The agreement on victims of the conflict – one of the pillars of the peace agreement and which details how victims’ right to truth, justice and reparation will be guaranteed via a transitional justice system – is undeniably a step forward in terms of victims’ rights, especially when compared to previous experiences with peace processes in Colombia. But despite the revisions, it continues to fall short of international law and standards on human rights.
In particular, Amnesty International has repeatedly criticized the fact that the sanctions will not reflect the gravity of some of the crimes committed and also that the definition of command responsibility could allow superiors of both the security forces and the FARC to evade responsibility for the actions of their subordinates.

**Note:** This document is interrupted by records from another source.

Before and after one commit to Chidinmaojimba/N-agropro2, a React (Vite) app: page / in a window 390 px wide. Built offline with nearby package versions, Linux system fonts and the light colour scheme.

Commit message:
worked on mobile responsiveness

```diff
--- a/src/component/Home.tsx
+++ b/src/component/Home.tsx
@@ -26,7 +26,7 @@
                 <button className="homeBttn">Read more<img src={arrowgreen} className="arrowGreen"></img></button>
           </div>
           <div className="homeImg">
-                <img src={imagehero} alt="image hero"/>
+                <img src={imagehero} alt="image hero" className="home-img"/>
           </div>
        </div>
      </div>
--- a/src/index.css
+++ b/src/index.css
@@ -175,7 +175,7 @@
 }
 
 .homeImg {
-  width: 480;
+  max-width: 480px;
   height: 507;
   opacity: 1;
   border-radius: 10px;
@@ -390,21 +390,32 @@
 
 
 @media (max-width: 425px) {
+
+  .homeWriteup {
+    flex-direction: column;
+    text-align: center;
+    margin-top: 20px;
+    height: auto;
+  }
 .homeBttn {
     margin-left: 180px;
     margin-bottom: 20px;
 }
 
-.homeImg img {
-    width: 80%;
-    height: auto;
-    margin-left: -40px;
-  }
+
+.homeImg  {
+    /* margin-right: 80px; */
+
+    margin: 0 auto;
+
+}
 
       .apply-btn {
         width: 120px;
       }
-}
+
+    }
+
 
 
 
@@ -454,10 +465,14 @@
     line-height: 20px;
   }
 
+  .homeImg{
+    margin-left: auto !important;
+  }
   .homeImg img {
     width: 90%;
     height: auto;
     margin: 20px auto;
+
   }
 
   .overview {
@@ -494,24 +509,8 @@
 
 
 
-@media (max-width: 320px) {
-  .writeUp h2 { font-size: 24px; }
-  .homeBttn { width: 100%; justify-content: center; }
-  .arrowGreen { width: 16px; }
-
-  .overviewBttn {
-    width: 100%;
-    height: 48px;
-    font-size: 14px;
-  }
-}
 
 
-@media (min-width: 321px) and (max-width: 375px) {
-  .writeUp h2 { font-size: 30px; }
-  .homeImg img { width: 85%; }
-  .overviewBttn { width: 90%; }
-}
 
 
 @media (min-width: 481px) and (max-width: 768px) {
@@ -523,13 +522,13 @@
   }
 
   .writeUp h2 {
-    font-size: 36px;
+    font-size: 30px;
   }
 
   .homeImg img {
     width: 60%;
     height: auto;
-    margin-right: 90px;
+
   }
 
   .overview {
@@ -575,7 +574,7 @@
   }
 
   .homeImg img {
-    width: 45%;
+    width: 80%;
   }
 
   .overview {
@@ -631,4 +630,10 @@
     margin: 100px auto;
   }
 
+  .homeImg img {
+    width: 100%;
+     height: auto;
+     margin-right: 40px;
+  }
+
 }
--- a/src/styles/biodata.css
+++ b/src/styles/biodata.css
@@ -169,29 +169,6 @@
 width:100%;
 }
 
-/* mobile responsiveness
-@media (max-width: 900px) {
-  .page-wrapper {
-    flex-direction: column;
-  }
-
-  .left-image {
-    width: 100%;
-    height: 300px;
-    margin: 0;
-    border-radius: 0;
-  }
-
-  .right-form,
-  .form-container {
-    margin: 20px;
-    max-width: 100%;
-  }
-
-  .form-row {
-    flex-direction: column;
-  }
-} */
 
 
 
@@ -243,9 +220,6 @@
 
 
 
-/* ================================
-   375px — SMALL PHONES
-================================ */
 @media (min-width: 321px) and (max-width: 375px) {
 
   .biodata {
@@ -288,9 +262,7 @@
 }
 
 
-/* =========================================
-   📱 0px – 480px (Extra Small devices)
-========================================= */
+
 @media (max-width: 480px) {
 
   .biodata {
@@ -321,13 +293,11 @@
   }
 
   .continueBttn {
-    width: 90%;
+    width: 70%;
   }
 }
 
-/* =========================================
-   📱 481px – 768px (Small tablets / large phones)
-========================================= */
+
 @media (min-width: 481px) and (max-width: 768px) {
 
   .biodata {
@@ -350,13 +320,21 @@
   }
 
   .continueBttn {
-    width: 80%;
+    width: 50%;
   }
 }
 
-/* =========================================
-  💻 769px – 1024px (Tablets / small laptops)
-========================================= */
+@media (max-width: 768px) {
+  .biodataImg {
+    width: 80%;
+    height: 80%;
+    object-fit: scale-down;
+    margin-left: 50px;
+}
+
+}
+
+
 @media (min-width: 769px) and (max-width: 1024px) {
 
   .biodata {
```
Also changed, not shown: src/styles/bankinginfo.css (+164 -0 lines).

“The fact remains that Colombia must fulfil its obligation under international human rights law to guarantee victims’ right to truth, justice and reparation. This right cannot be compromised if this is to be a real peace for victims,” said Erika Guevara-Rosas.
But the requirement in the revised agreement that the FARC hand over their assets could be important in terms of victims’ right to reparation, but only if measures are put in place to ensure all assets are identified, handed over, and effectively used in support of victims.
“This agreement must result in a peace for all Colombians, including the victims of human rights abuses and violations, the human rights defenders who risk their lives to defend the rights of others, the rural communities seeking to protect their lands from exploitation, and the women survivors of gender-based violence bravely fighting for justice. Their voices must be heard loud and clear as Colombia gears up to implement its long-sought peace,” said Erika Guevara-Rosas.
This article was originally published by Amnesty International on 12/02/2016 under a by-nc-nd International Creative Commons License and was republished, with permission, in accordance with the Terms and Conditions of Amnesty International. *Tweets were added and embedded by Alternative Medi4.*